**Problem:** Word for word, print out all of the data, omitting every image.

**Extracted entries:**
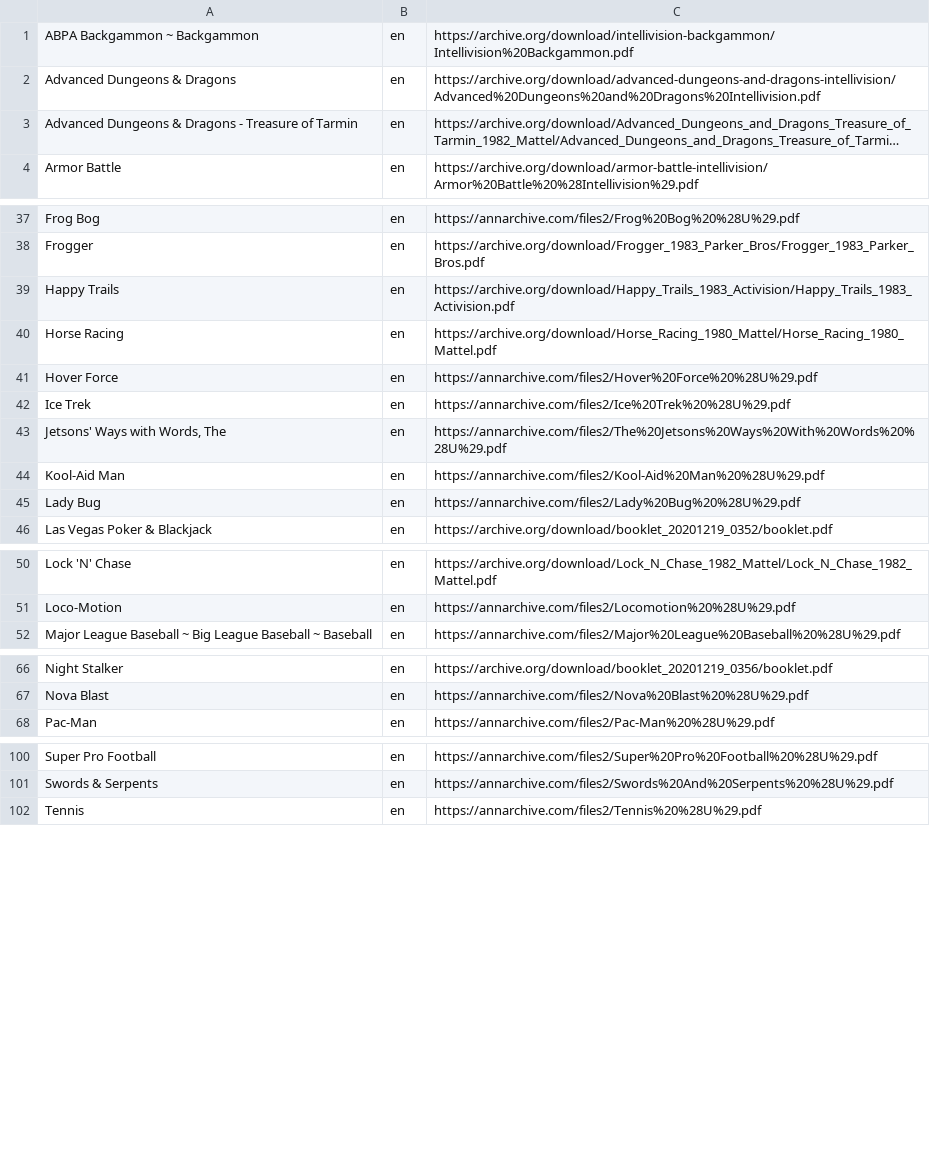
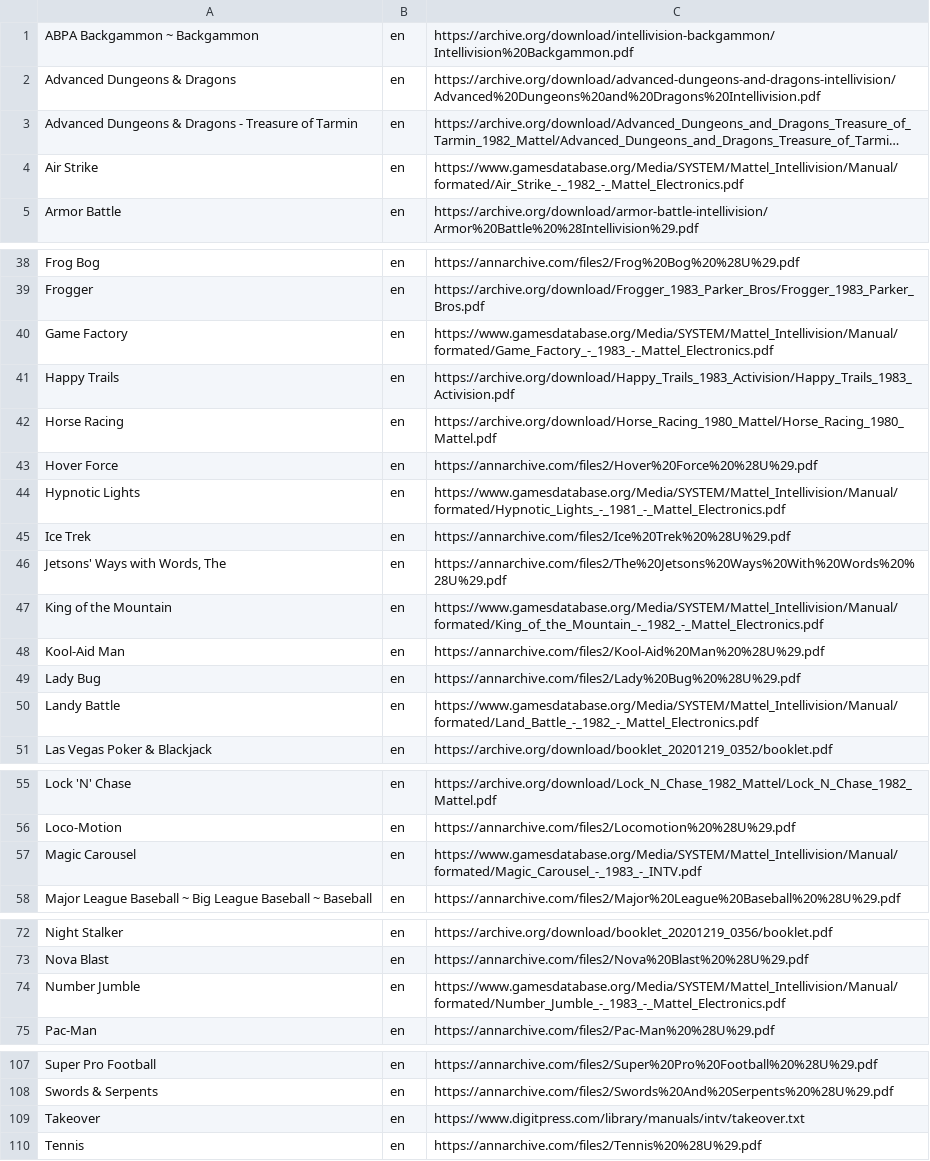
Before and after one commit to obrie/retrokit, a TSV file: config/systems/intellivision/manuals.tsv, drawn as a sheet; only a part is shown, gaps mark what is left out; long unchanged cells end in …; the diff names each change by its address in the sheet, - before the commit and + after, or states it on an @@ line.

Commit message:
Add a few missing intellivision manuals

```diff
--- a/config/systems/intellivision/manuals.tsv
+++ b/config/systems/intellivision/manuals.tsv
+row 4: Air Strike | en | https://www.gamesdatabase.org/Media/SYSTEM/Mattel_Intellivision/Manual/formated/Air_Strike_-_1982_-_Mattel_Electronics.pdf
+row 40: Game Factory | en | https://www.gamesdatabase.org/Media/SYSTEM/Mattel_Intellivision/Manual/formated/Game_Factory_-_1983_-_Mattel_Electronics.pdf
+row 44: Hypnotic Lights | en | https://www.gamesdatabase.org/Media/SYSTEM/Mattel_Intellivision/Manual/formated/Hypnotic_Lights_-_1981_-_Mattel_Electronics.pdf
+row 47: King of the Mountain | en | https://www.gamesdatabase.org/Media/SYSTEM/Mattel_Intellivision/Manual/formated/King_of_the_Mountain_-_1982_-_Mattel_Electronics.pdf
+row 50: Landy Battle | en | https://www.gamesdatabase.org/Media/SYSTEM/Mattel_Intellivision/Manual/formated/Land_Battle_-_1982_-_Mattel_Electronics.pdf
+row 57: Magic Carousel | en | https://www.gamesdatabase.org/Media/SYSTEM/Mattel_Intellivision/Manual/formated/Magic_Carousel_-_1983_-_INTV.pdf
+row 74: Number Jumble | en | https://www.gamesdatabase.org/Media/SYSTEM/Mattel_Intellivision/Manual/formated/Number_Jumble_-_1983_-_Mattel_Electronics.pdf
+row 109: Takeover | en | https://www.digitpress.com/library/manuals/intv/takeover.txt
```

**Result:**
Before and after one commit to obrie/retrokit, a TSV file: config/systems/intellivision/manuals.tsv, drawn as a sheet; only a part is shown, gaps mark what is left out; long unchanged cells end in …; the diff names each change by its address in the sheet, - before the commit and + after, or states it on an @@ line.

Commit message:
Add a few missing intellivision manuals

```diff
--- a/config/systems/intellivision/manuals.tsv
+++ b/config/systems/intellivision/manuals.tsv
+row 4: Air Strike | en | https://www.gamesdatabase.org/Media/SYSTEM/Mattel_Intellivision/Manual/formated/Air_Strike_-_1982_-_Mattel_Electronics.pdf
+row 40: Game Factory | en | https://www.gamesdatabase.org/Media/SYSTEM/Mattel_Intellivision/Manual/formated/Game_Factory_-_1983_-_Mattel_Electronics.pdf
+row 44: Hypnotic Lights | en | https://www.gamesdatabase.org/Media/SYSTEM/Mattel_Intellivision/Manual/formated/Hypnotic_Lights_-_1981_-_Mattel_Electronics.pdf
+row 47: King of the Mountain | en | https://www.gamesdatabase.org/Media/SYSTEM/Mattel_Intellivision/Manual/formated/King_of_the_Mountain_-_1982_-_Mattel_Electronics.pdf
+row 50: Landy Battle | en | https://www.gamesdatabase.org/Media/SYSTEM/Mattel_Intellivision/Manual/formated/Land_Battle_-_1982_-_Mattel_Electronics.pdf
+row 57: Magic Carousel | en | https://www.gamesdatabase.org/Media/SYSTEM/Mattel_Intellivision/Manual/formated/Magic_Carousel_-_1983_-_INTV.pdf
+row 74: Number Jumble | en | https://www.gamesdatabase.org/Media/SYSTEM/Mattel_Intellivision/Manual/formated/Number_Jumble_-_1983_-_Mattel_Electronics.pdf
+row 109: Takeover | en | https://www.digitpress.com/library/manuals/intv/takeover.txt
```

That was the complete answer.